=== Recorded data ===
---------------
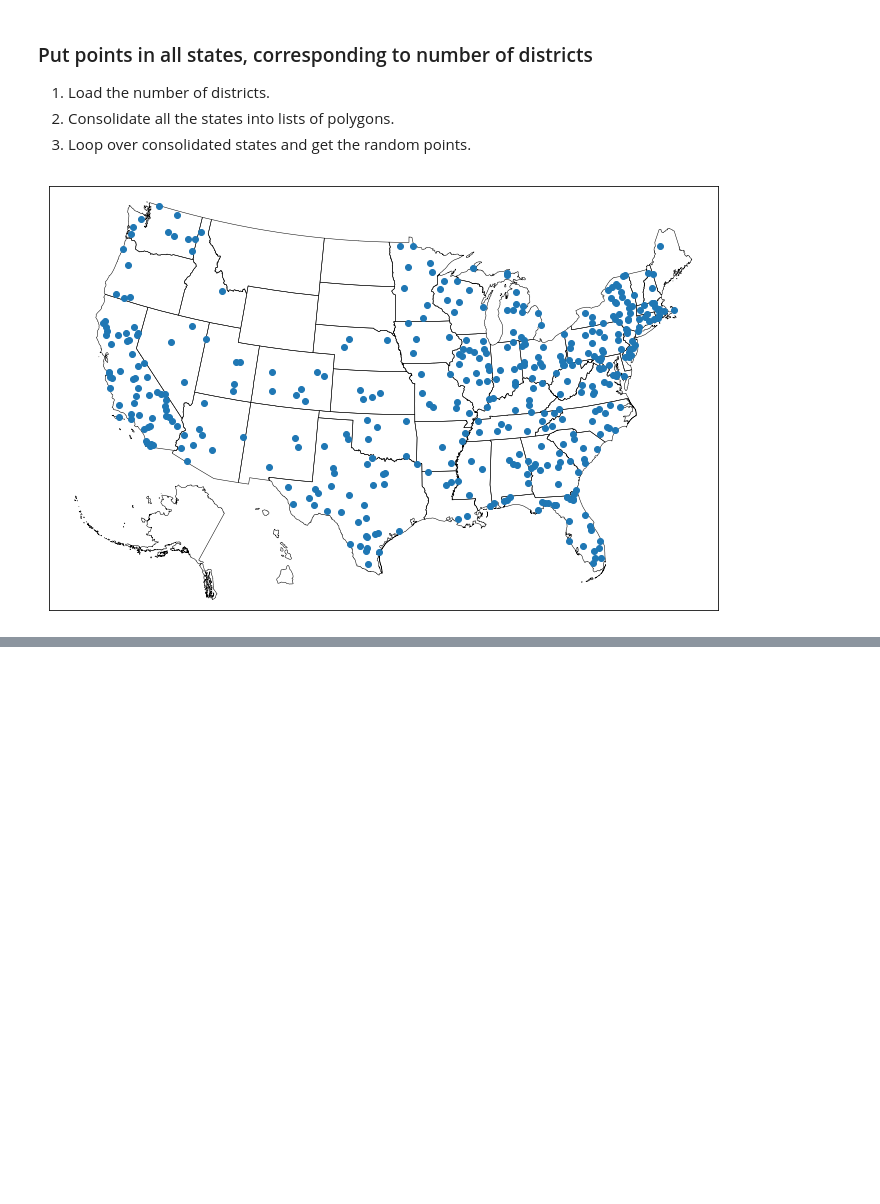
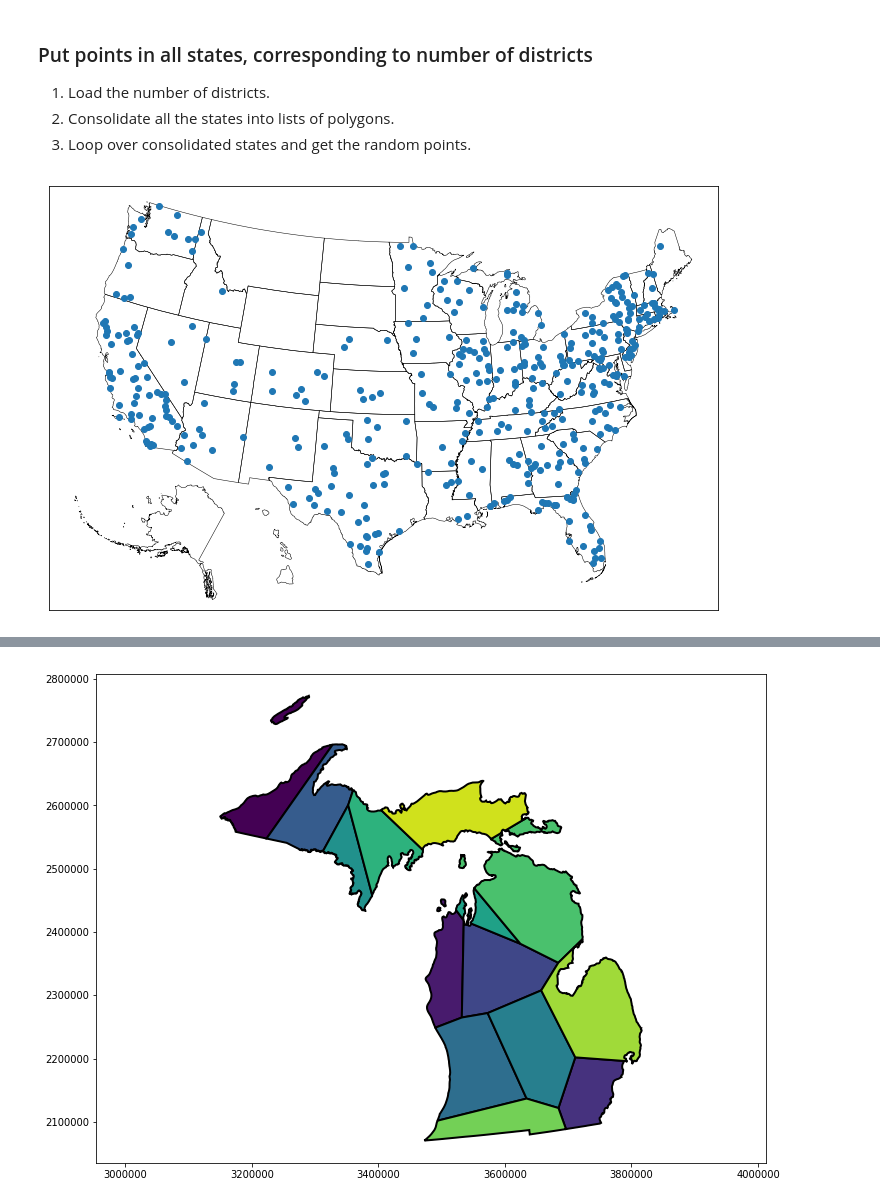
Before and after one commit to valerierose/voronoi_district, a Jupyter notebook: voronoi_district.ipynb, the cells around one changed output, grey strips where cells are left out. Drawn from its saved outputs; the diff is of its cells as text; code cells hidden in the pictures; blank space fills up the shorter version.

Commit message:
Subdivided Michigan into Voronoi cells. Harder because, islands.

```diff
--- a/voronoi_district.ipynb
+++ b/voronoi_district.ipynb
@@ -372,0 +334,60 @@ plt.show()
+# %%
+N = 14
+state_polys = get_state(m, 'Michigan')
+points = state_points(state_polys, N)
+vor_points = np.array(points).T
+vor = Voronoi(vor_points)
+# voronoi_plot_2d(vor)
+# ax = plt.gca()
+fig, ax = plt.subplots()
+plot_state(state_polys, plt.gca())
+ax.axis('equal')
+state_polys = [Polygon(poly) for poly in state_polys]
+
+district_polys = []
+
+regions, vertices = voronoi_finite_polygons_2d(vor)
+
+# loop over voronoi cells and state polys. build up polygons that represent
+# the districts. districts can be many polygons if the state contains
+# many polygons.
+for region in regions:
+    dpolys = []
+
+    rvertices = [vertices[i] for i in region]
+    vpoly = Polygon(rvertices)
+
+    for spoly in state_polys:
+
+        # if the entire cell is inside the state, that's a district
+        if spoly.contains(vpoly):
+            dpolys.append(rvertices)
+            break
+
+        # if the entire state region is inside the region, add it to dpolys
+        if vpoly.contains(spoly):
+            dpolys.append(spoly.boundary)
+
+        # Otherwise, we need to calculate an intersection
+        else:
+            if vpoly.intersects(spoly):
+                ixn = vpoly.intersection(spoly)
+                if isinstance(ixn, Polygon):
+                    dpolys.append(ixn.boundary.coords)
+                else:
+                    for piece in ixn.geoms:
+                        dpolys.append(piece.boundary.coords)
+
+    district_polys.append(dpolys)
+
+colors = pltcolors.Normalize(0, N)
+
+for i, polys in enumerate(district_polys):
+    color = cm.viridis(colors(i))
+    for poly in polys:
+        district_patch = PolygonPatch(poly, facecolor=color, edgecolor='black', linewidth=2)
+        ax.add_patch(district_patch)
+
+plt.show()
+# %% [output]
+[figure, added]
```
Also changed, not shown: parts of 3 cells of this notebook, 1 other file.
---------------
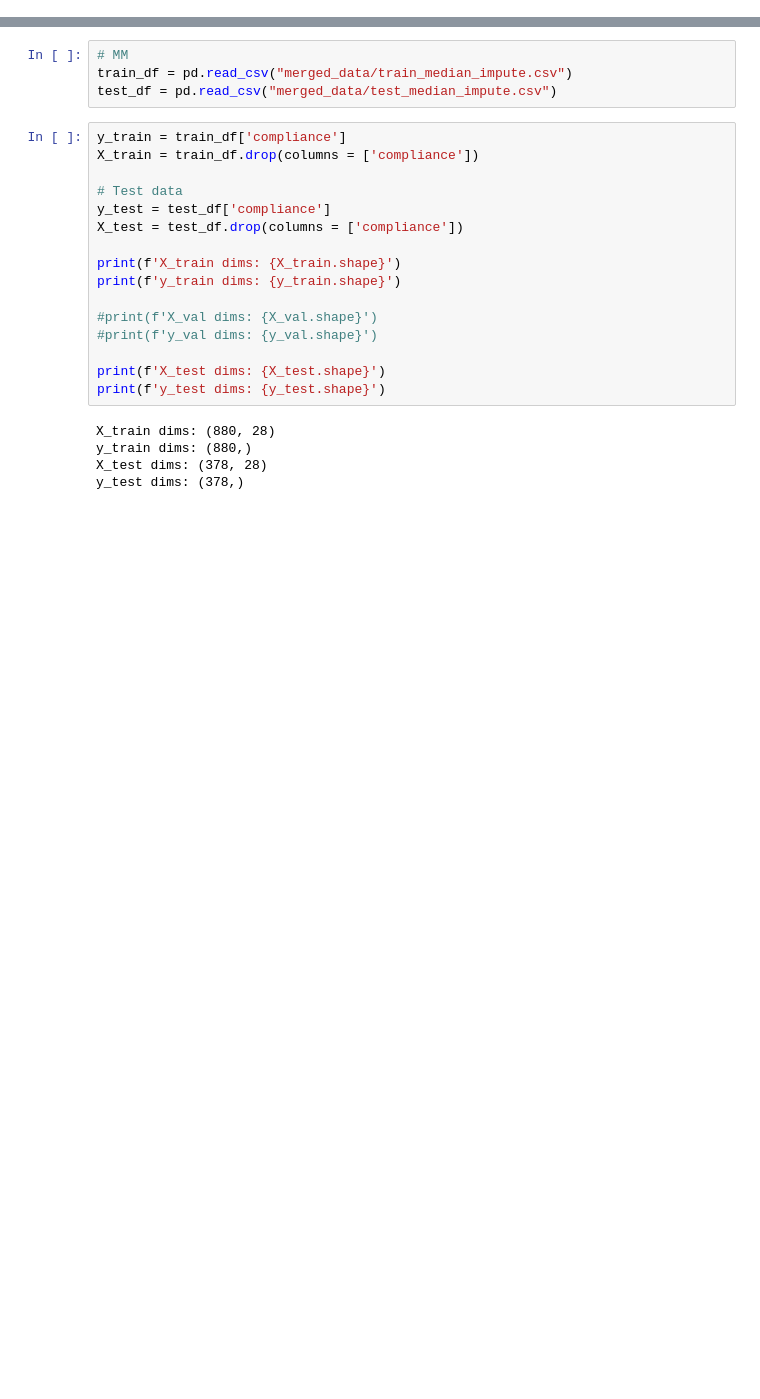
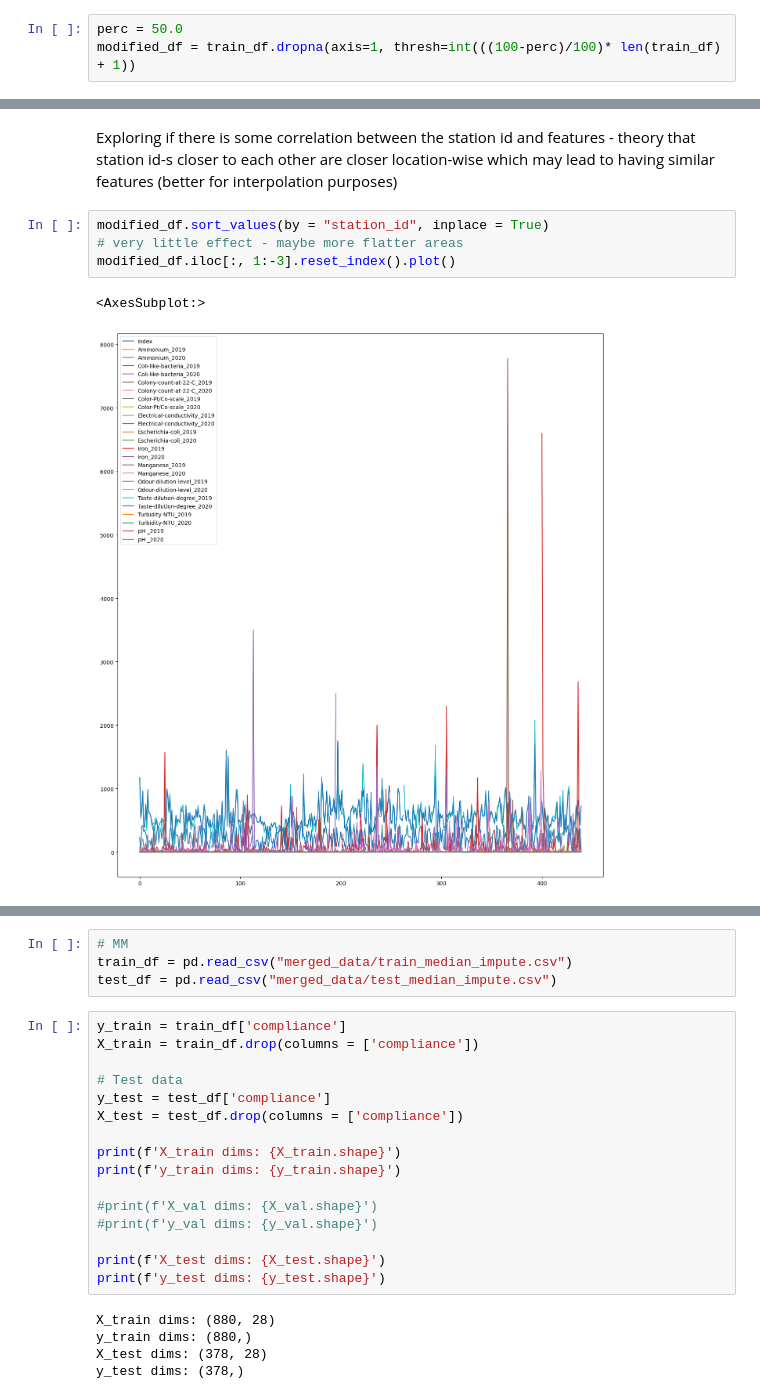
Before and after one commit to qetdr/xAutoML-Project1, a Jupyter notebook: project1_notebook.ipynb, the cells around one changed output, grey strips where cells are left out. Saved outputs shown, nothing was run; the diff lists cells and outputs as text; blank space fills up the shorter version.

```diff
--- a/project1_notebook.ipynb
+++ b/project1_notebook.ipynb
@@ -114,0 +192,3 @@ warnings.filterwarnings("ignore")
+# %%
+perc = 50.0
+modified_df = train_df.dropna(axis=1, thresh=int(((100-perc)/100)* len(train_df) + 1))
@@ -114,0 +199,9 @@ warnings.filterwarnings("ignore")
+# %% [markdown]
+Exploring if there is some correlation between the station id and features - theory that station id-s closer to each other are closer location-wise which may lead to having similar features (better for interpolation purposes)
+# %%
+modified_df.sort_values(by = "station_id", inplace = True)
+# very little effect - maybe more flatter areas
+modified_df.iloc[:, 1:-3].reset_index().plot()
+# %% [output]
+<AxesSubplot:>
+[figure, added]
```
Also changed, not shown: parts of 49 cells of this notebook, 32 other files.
---------------
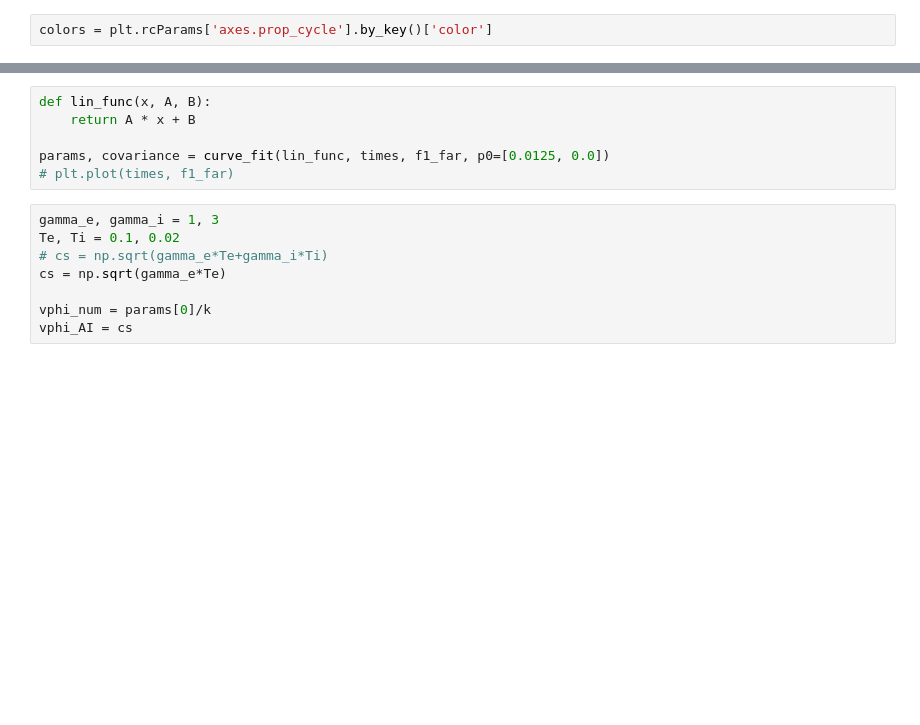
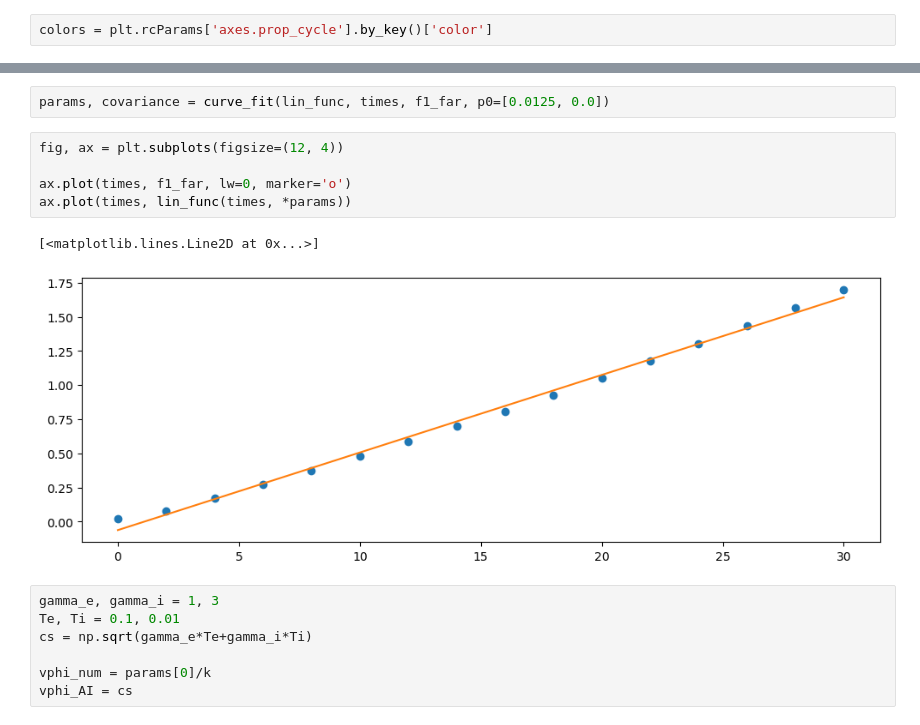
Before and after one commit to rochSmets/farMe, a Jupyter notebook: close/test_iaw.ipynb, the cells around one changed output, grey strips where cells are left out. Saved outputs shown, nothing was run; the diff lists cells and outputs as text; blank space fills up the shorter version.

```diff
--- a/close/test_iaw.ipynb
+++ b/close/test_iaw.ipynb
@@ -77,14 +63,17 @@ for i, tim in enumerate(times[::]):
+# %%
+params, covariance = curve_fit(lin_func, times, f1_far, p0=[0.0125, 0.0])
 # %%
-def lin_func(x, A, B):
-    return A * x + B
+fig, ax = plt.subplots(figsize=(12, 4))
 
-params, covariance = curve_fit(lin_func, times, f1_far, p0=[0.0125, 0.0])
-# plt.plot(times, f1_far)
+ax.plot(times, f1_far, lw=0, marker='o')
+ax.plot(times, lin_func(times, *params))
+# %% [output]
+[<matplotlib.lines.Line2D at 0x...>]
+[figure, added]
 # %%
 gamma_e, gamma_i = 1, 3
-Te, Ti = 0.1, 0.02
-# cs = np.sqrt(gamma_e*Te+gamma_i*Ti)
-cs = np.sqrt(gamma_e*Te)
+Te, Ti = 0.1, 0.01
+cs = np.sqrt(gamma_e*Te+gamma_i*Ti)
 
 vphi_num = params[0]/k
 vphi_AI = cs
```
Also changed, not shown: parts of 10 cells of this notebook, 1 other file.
---------------
=== ABOUT THIS TASK ===
From the entries above, list each line with "dpolys" in it.

=== PROBLEM SOLUTION ===
+    dpolys = []
+            dpolys.append(rvertices)
+        # if the entire state region is inside the region, add it to dpolys
+            dpolys.append(spoly.boundary)
+                    dpolys.append(ixn.boundary.coords)
+                        dpolys.append(piece.boundary.coords)
+    district_polys.append(dpolys)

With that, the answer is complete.